(Beginning of Provided data)

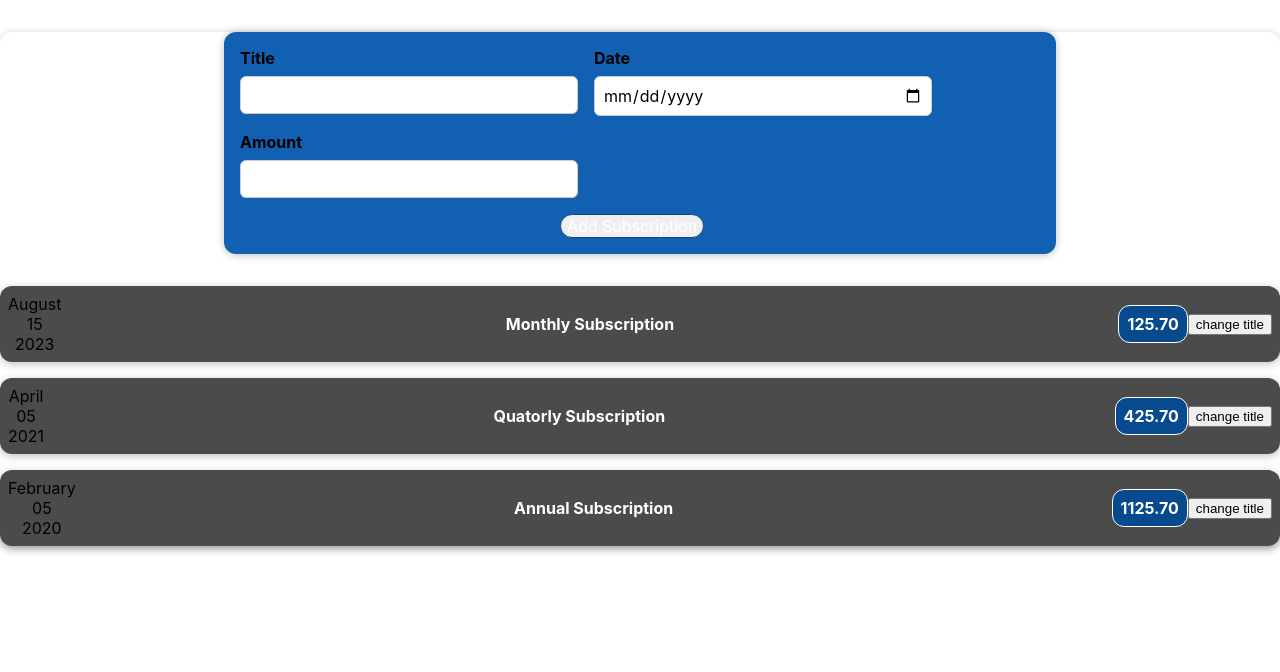
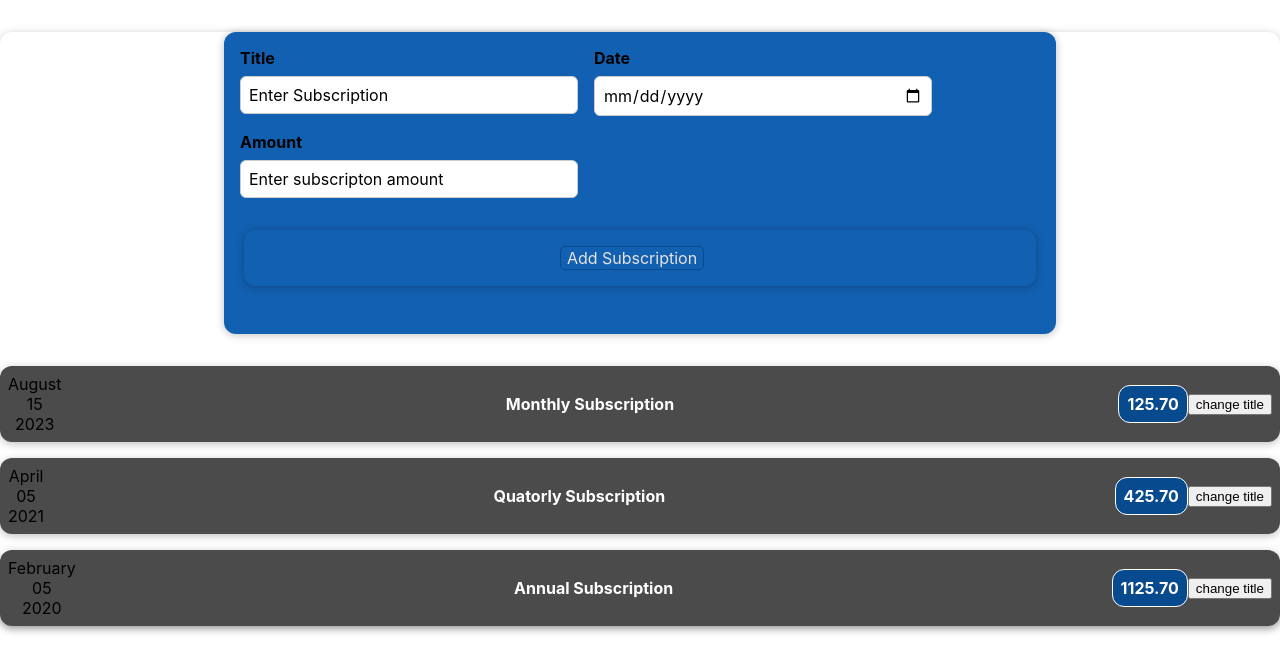
Before and after one commit to ShivamGupta3935/react_learning_practice, a React (Create React App) app: page / in a window 1280 px wide. Shown: the top 672 px of the page. Built offline with nearby package versions, Linux system fonts and the light colour scheme.

Commit message:
adding some method which user can adding subscription method

```diff
--- a/src/App.js
+++ b/src/App.js
@@ -30,9 +30,13 @@ const App = () => {
   // let date = new Date('2023','07','15') ;
   // let title = "Monthly Subscription"
   // let amount = "125.00"
+  const addSubscriptionHandler=(data)=>{
+    subscriptions.push(data)
+    console.log("Add subscription", data);
+  }
   return (
     <Container className="App">
-      <NewSubscriptions/>
+      <NewSubscriptions onAddSubscription={addSubscriptionHandler}/>
       <Subscription date={subscriptions[0].date} title= {subscriptions[0].title} amount= {subscriptions[0].amount} />
       <Subscription date={subscriptions[1].date} title= {subscriptions[1].title} amount= {subscriptions[1].amount} />
       <Subscription date={subscriptions[2].date} title= {subscriptions[2].title} amount= {subscriptions[2].amount} />
--- a/src/components/subscriptionss/NewSubscription/FormSubscription.js
+++ b/src/components/subscriptionss/NewSubscription/FormSubscription.js
@@ -1,59 +1,67 @@
 import './FormSubscription.css'
+import './NewSubscriptions.css'
 import { useState } from 'react'
-const FormSubscription=()=>{
+const FormSubscription = (props) => {
     // const [userTitle, setUserTitle] = useState("")
     // const [userDate, setUserDate] = useState("")
     // const [userAmount, setUserAmount] = useState("")
-    const [form, setForm] = useState({userTitle:'',userDate:'',userAmount:''})
+    const [form, setForm] = useState({ userTitle: 'Enter Subscription ', userDate: '', userAmount:'Enter subscripton amount' })
 
     const titleChangeHandler = (events) => {
         // setUserTitle(events.target.value)
         // console.log("user title ",userTitle)
         // setForm({...form,userDate:events.target.value})
         setForm((prevState) => {
-            return({...prevState,userTitle:events.target.value})
+            return ({ ...prevState, userTitle: events.target.value })
         })
         console.log(form);
 
     }
-    const dateChangeHandler=(events)=>{
+    const dateChangeHandler = (events) => {
         //   setUserDate(events.target.value)
         //   console.log("User Date : ",userDate);
         // setForm({...form,userAmount:events.target.value})
         setForm((prevState) => {
-            return({...prevState,userDate:events.target.value})
+            return ({ ...prevState, userDate: events.target.value })
         })
         console.log(form);
 
     }
-    const amountChangeHandler=(events)=>{
+    const amountChangeHandler = (events) => {
         //   setUserAmount(events.target.value)
         //   console.log("User Amount is : ",userAmount);
         // setForm({...form,userTitle:events.target.value})
         setForm((prevState) => {
-            return({...prevState,userAmount:events.target.value})
+            return ({ ...prevState, userAmount: events.target.value })
         })
         console.log(form);
+    }
+
+    const submitHandler=(events)=> {
+          events.preventDefault();
+          const subscriptionObj = {title:form.userTitle,amount:form.userAmount,date:new Date(form.userDate)}
+          props.onSave(subscriptionObj)
+          console.log("onSubmit :",subscriptionObj);
+    }
 
 
-    }
     return (
-        <form>
-            <div className='new_subscription_controls'>
+        <form onSubmit={submitHandler}>
+            <div className=' new_subscription_controls'>
                 <div className='new_subscription_control'>
-                   <label>Title</label>
-                   <input type='text' onChange={titleChangeHandler}></input>
+                    <label>Title</label>
+                    <input type='text' value={form.userTitle} onChange={titleChangeHandler}></input>
                 </div>
                 <div className='new_subscription_control'>
-                   <label>Date</label>
-                   <input type='date'onChange={dateChangeHandler}></input>
+                    <label>Date</label>
+                    <input type='date' value={form.userDate} onChange={dateChangeHandler}></input>
                 </div>
                 <div className='new_subscription_control'>
-                   <label>Amount</label>
-                   <input type='text' onChange={amountChangeHandler}></input>
+                    <label>Amount</label>
+                    <input type='text' value={form.userAmount} onChange={amountChangeHandler}></input>
                 </div>
             </div>
-            <div className='new_subscription_actions'>
+            <div className='new_subscription  new_subscription_actions'>
                 <button type='submit' className="">Add Subscription</button>
             </div>
         </form>
--- a/src/components/subscriptionss/NewSubscription/NewSubscriptios.css
+++ b/src/components/subscriptionss/NewSubscription/NewSubscriptions.css
@@ -14,9 +14,10 @@
     cursor: pointer;
     padding: 1rem, 2rem;
     border: 1px solid #084a8e;
-    color: white;
-    border-radius: 12px;
+    color: rgb(232, 226, 226);
+    border-radius: 5px;
     margin-right:  1rem;
+    background-color: transparent;
 }
 
 .new_subscription button:hover,
--- a/src/components/subscriptionss/NewSubscription/NewSubscriptions.js
+++ b/src/components/subscriptionss/NewSubscription/NewSubscriptions.js
@@ -1,7 +1,13 @@
 import FormSubscription from './FormSubscription';
-import './NewSubscriptios.css'
-const NewSubscriptions=()=>{
-    return<div className='new_subscription new_subscription_actions'><FormSubscription/></div>
+import './NewSubscriptions.css'
+const NewSubscriptions=(props)=>{
+       let onSaveHandler=(data) => {
+        const subscriptionData={...data,id:Math.random().toString()}
+        props.onAddSubscription(subscriptionData);
+        console.log("On Add Subscription",subscriptionData );
+    }
+    return<div className='new_subscription '><FormSubscription onSave={onSaveHandler}/></div>
 
 }
+
 export default NewSubscriptions;
```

(End of Provided data)

■ **Task to complete**:
Tally the lines in these entries that have the string "target" in them, then answer with the count and nothing else.

■ **Response to this task**:
12